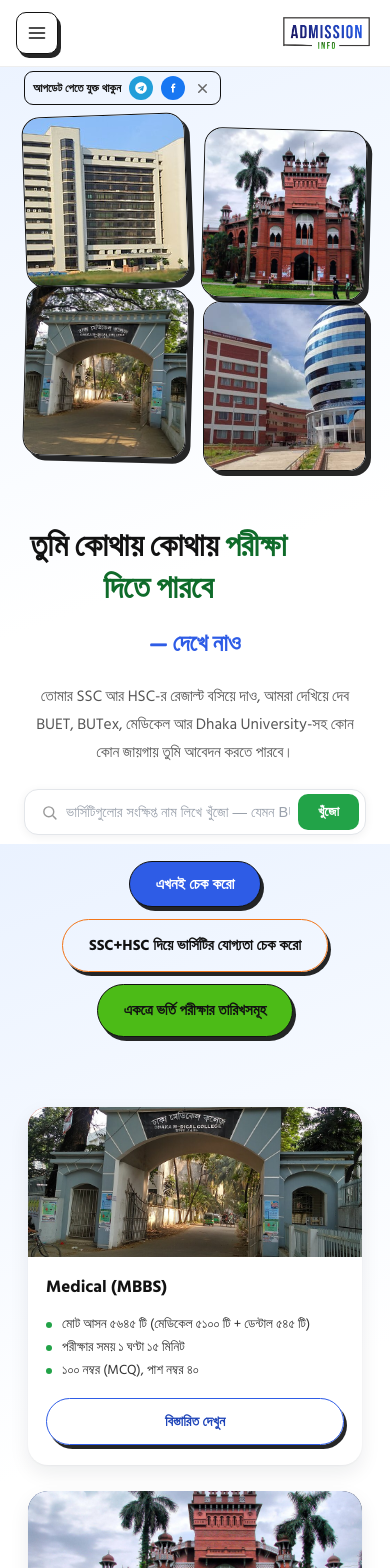
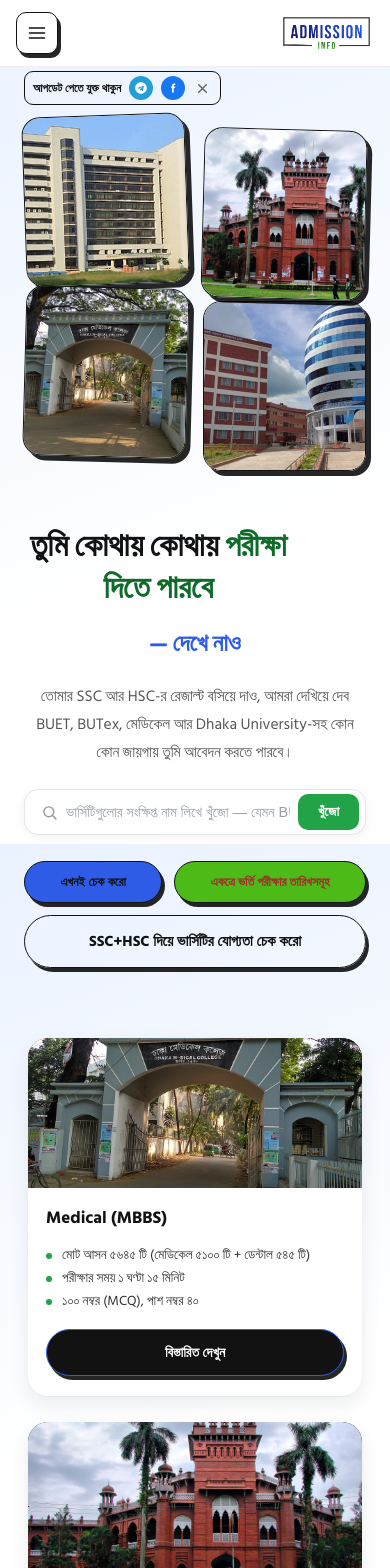
Before and after one commit to nishat-jihad/Admission-info, a Next.js app in the folder chance-hobe-ki/: page / in a window 390 px wide. Shown: the top 1568 px of the page. Built offline with nearby package versions, Linux system fonts and the light colour scheme.

Commit message:
Update globals.css

```diff
--- a/chance-hobe-ki/src/app/globals.css
+++ b/chance-hobe-ki/src/app/globals.css
@@ -331,7 +331,7 @@ nav.nav-links button:not(.active):hover {
 }
 .hero-cta .primary {
   background: var(--blue);
-  color: #fff;
+  color: var(--black);
   border: 1.5px solid var(--black);
   font-weight: 700;
   font-size: 15px;
@@ -385,6 +385,24 @@ nav.nav-links button:not(.active):hover {
   }
   .hero-cta {
     justify-content: center;
+  }
+  /* মোবাইলে "এখনই চেক করো" আর "একত্রে ভর্তি পরীক্ষার তারিখসমূহ" এক লাইনে,
+     আর "SSC+HSC দিয়ে ভার্সিটির যোগ্যতা চেক করো" একা পরের লাইনে */
+  .hero-cta .primary {
+    order: 1;
+    flex: 1 1 auto;
+    font-size: 12.5px;
+    padding: 10px 12px;
+  }
+  .hero-cta .tia-btn {
+    order: 2;
+    flex: 1 1 auto;
+    font-size: 12.5px;
+    padding: 10px 12px;
+  }
+  .hero-cta .fill-btn {
+    order: 3;
+    flex-basis: 100%;
   }
   .hero-visual {
     order: -1;
@@ -513,7 +531,7 @@ nav.nav-links button:not(.active):hover {
   position: relative;
   background: transparent;
   color: var(--black);
-  border: 1.5px solid var(--orange);
+  border: 1.5px solid var(--black);
   font-weight: 700;
   font-size: 15px;
   padding: 13px 26px;
@@ -556,7 +574,7 @@ nav.nav-links button:not(.active):hover {
 .tia-btn {
   display: inline-block;
   background: #4cbb17;
-  color: var(--black);
+  color: #A52A2A;
   border: 1.5px solid var(--black);
   font-weight: 700;
   font-size: 15px;
@@ -701,8 +719,8 @@ nav.nav-links button:not(.active):hover {
   position: relative;
   overflow: hidden;
   z-index: 0;
-  background: transparent;
-  color: var(--blue-dark);
+  background: var(--black);
+  color: #fff;
   border: 1.5px solid var(--blue);
   font-weight: 700;
   font-size: 14px;
@@ -713,32 +731,6 @@ nav.nav-links button:not(.active):hover {
   text-align: center;
   text-decoration: none;
   display: inline-block;
-  transition: color 0.35s ease, border-color 0.35s ease, transform 0.12s ease,
-    box-shadow 0.12s ease;
-}
-.btn-details::before {
-  content: "";
-  position: absolute;
-  top: 0;
-  left: 0;
-  bottom: 0;
-  width: 0%;
-  background: linear-gradient(100deg, var(--blue), #6c93ff);
-  z-index: -1;
-  transition: width 0.45s cubic-bezier(0.22, 0.9, 0.3, 1);
-}
-.btn-details:hover,
-.btn-details:focus-visible {
-  color: #fff;
-  border-color: var(--blue);
-}
-.btn-details:hover::before,
-.btn-details:focus-visible::before {
-  width: 100%;
-}
-.btn-details:active {
-  transform: translate(2px, 3px);
-  box-shadow: 1px 1px 0px 0px rgba(0, 0, 0, 0.85);
 }
 
 .see-more-wrap {
```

→ **What is needed**: All of the material above goes into the copy exactly as is; the pictures do not.

→ **Answer area**:
Before and after one commit to nishat-jihad/Admission-info, a Next.js app in the folder chance-hobe-ki/: page / in a window 390 px wide. Shown: the top 1568 px of the page. Built offline with nearby package versions, Linux system fonts and the light colour scheme.

Commit message:
Update globals.css

```diff
--- a/chance-hobe-ki/src/app/globals.css
+++ b/chance-hobe-ki/src/app/globals.css
@@ -331,7 +331,7 @@ nav.nav-links button:not(.active):hover {
 }
 .hero-cta .primary {
   background: var(--blue);
-  color: #fff;
+  color: var(--black);
   border: 1.5px solid var(--black);
   font-weight: 700;
   font-size: 15px;
@@ -385,6 +385,24 @@ nav.nav-links button:not(.active):hover {
   }
   .hero-cta {
     justify-content: center;
+  }
+  /* মোবাইলে "এখনই চেক করো" আর "একত্রে ভর্তি পরীক্ষার তারিখসমূহ" এক লাইনে,
+     আর "SSC+HSC দিয়ে ভার্সিটির যোগ্যতা চেক করো" একা পরের লাইনে */
+  .hero-cta .primary {
+    order: 1;
+    flex: 1 1 auto;
+    font-size: 12.5px;
+    padding: 10px 12px;
+  }
+  .hero-cta .tia-btn {
+    order: 2;
+    flex: 1 1 auto;
+    font-size: 12.5px;
+    padding: 10px 12px;
+  }
+  .hero-cta .fill-btn {
+    order: 3;
+    flex-basis: 100%;
   }
   .hero-visual {
     order: -1;
@@ -513,7 +531,7 @@ nav.nav-links button:not(.active):hover {
   position: relative;
   background: transparent;
   color: var(--black);
-  border: 1.5px solid var(--orange);
+  border: 1.5px solid var(--black);
   font-weight: 700;
   font-size: 15px;
   padding: 13px 26px;
@@ -556,7 +574,7 @@ nav.nav-links button:not(.active):hover {
 .tia-btn {
   display: inline-block;
   background: #4cbb17;
-  color: var(--black);
+  color: #A52A2A;
   border: 1.5px solid var(--black);
   font-weight: 700;
   font-size: 15px;
@@ -701,8 +719,8 @@ nav.nav-links button:not(.active):hover {
   position: relative;
   overflow: hidden;
   z-index: 0;
-  background: transparent;
-  color: var(--blue-dark);
+  background: var(--black);
+  color: #fff;
   border: 1.5px solid var(--blue);
   font-weight: 700;
   font-size: 14px;
@@ -713,32 +731,6 @@ nav.nav-links button:not(.active):hover {
   text-align: center;
   text-decoration: none;
   display: inline-block;
-  transition: color 0.35s ease, border-color 0.35s ease, transform 0.12s ease,
-    box-shadow 0.12s ease;
-}
-.btn-details::before {
-  content: "";
-  position: absolute;
-  top: 0;
-  left: 0;
-  bottom: 0;
-  width: 0%;
-  background: linear-gradient(100deg, var(--blue), #6c93ff);
-  z-index: -1;
-  transition: width 0.45s cubic-bezier(0.22, 0.9, 0.3, 1);
-}
-.btn-details:hover,
-.btn-details:focus-visible {
-  color: #fff;
-  border-color: var(--blue);
-}
-.btn-details:hover::before,
-.btn-details:focus-visible::before {
-  width: 100%;
-}
-.btn-details:active {
-  transform: translate(2px, 3px);
-  box-shadow: 1px 1px 0px 0px rgba(0, 0, 0, 0.85);
 }
 
 .see-more-wrap {
```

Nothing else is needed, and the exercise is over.